Vincent Marelli, also known as The Wolf, is the head of the largest crime family in the world. While he is based out of the United States, his reach is international and his organization has its hand in almost any activity, legal or otherwise, that you can think of. One would think that a man like The Wolf would be invincible. That is not always the case. Marelli once let his wife sway his judgment. She just wanted to travel to their vacation spot like a regular family. She wanted a taste of normal life free from the ever-present bodyguards. She begged and Vincent finally gave in. His wife and daughters were killed in a terrorist attack on their airplane. Vincent, the invincible Wolf, was hurt.
A wolf can be patient when hunting its prey and Vincent is out to show his enemies that he deserves his nickname. When he decides to target terrorists funded by the Russian mob, he knows that he is entering into a war that will be extremely costly and require that he call upon all of his resources. Putting together a group of families to help him, he also partners with Angela Jannetti, the leader of an Italian mob family and a women he loved in his youth. As the campaign against the terrorists is launched, it is clear to everyone that this is just as much about revenge as it is about business. The Wolf had been stalking his prey for years and the time had finally come to strike.

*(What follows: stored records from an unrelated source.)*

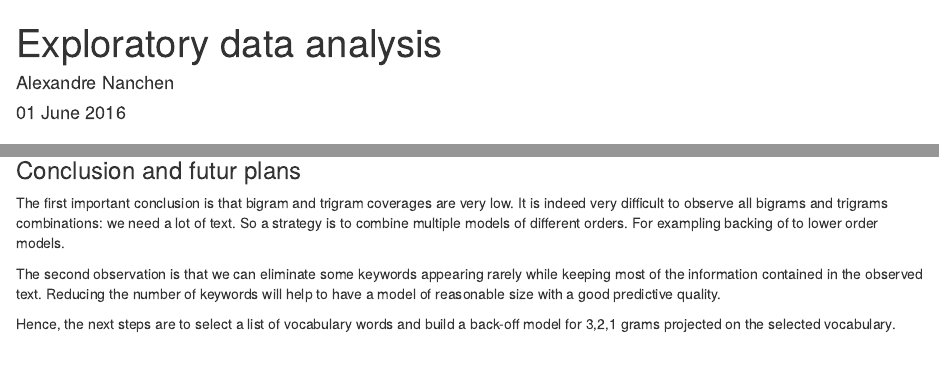
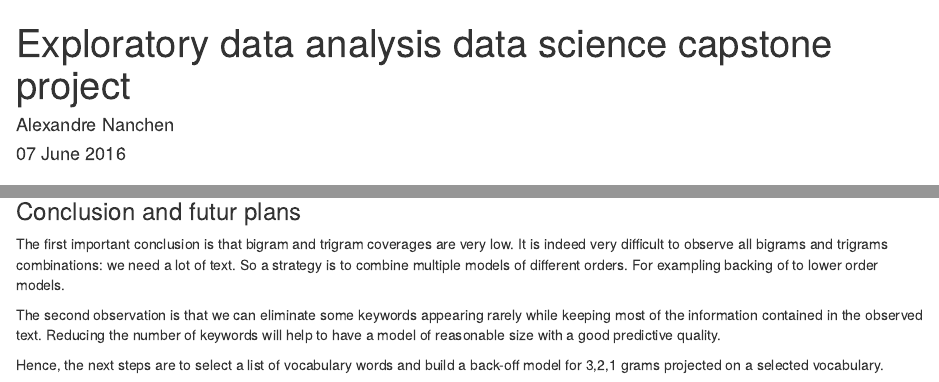
Before and after one commit to alexnanchen/datascience-capstone-project, an R Markdown document (reports/DataAnalysis.Rmd): the page in a window 1100 px wide, from its top, and a second part further down, joined at a grey line. Rendered offline with R 4.5, knitr and Pandoc, with nearby package versions; some code elsewhere in the file could not run offline.

Commit message:
[report] Final version of milestone report.

```diff
--- a/reports/DataAnalysis.Rmd
+++ b/reports/DataAnalysis.Rmd
@@ -1,7 +1,7 @@
 ---
-title: "Exploratory data analysis"
+title: "Exploratory data analysis data science capstone project"
 author: "Alexandre Nanchen"
-date: "01 June 2016"
+date: "07 June 2016"
 output:
   html_document:
     fig_caption: yes
@@ -209,4 +209,4 @@ contained in the observed text. Reducing the number of keywords will help to hav
 good predictive quality.
 
 Hence, the next steps are to select a list of vocabulary words and build a back-off model for 3,2,1 grams projected
-on the selected vocabulary.
+on a selected vocabulary.
```
Also changed, not shown: reports/DataAnalysis.html, reports/DataAnalysis.md, reports/DataAnalysis_files/figure-html/unnamed-chunk-8-1.png, reports/DataAnalysis.Rmd (6 more changed lines), 1 other file.
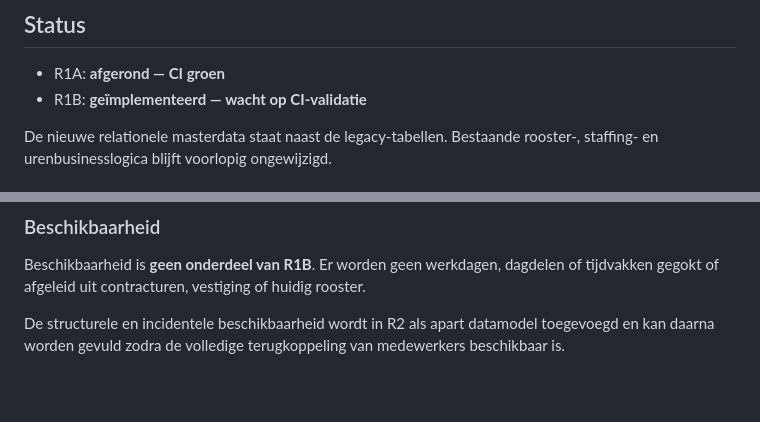
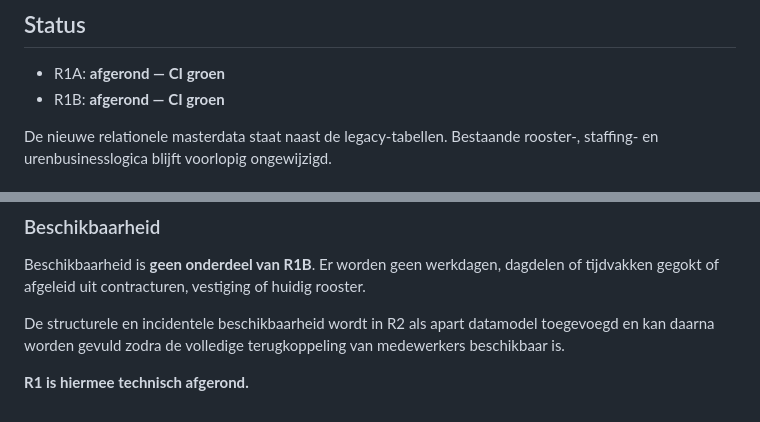
Before and after one commit to Michael-Kr26/Sport-Society-Overview, a Markdown page: docs/r1-masterdata.md, 2 parts joined by grey strips. Drawn GitHub-style; blank space fills up the shorter version.

Commit message:
R1B: markeer masterdata als afgerond

```diff
--- a/docs/r1-masterdata.md
+++ b/docs/r1-masterdata.md
@@ -3,7 +3,7 @@
 ## Status
 
 - R1A: **afgerond — CI groen**
-- R1B: **geïmplementeerd — wacht op CI-validatie**
+- R1B: **afgerond — CI groen**
 
 De nieuwe relationele masterdata staat naast de legacy-tabellen. Bestaande rooster-, staffing- en urenbusinesslogica blijft voorlopig ongewijzigd.
 
@@ -123,3 +123,5 @@ De migratie is idempotent en behandelt `2026-09-01` als bronbaseline, niet als e
 Beschikbaarheid is **geen onderdeel van R1B**. Er worden geen werkdagen, dagdelen of tijdvakken gegokt of afgeleid uit contracturen, vestiging of huidig rooster.
 
 De structurele en incidentele beschikbaarheid wordt in R2 als apart datamodel toegevoegd en kan daarna worden gevuld zodra de volledige terugkoppeling van medewerkers beschikbaar is.
+
+**R1 is hiermee technisch afgerond.**
```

I went into “The Wolf” with high expectations. I thought that “Sleepers” was a compelling story and was hoping to find more of the same in this novel. Unfortunately, while “The Wolf” is a good novel, it was nowhere near as good as “Sleepers.” I think that the main reason for this is that the scope of the story is too big for the author to take much time in building the characters and, as a result, I just never really cared about what happened to them. I felt almost as if I was watching a puppet show in which all of the actors are simple shells. I liked the premise of the story and I thought that it was executed well enough to be entertaining but I just could not get emotionally invested in the story. I was hoping for more substance in the book than what I found.
“The Wolf” is a fast and entertaining read if one is looking for a thriller to pass a couple hours with. Carcaterra is a very talented writer and knows how to tell a story in an entertaining manner. “The Wolf”moves briskly through the story and is never boring. It tells a tale of international intrigue that I did find interesting and it is obvious by the end that this is a story that the author intends to return to in the future. I am not saying that “The Wolf” is a bad novel by any means and it does do its job as a simple thriller effectively. I was just hoping for more substance in the story and found little more than pure entertainment. Fans of the genre are sure to be pleased with this book but I would wonder if fans of the author will be satisfied.
I would like to thank Ballantine Books and NetGalley for this review copy. “The Wolf” is available now.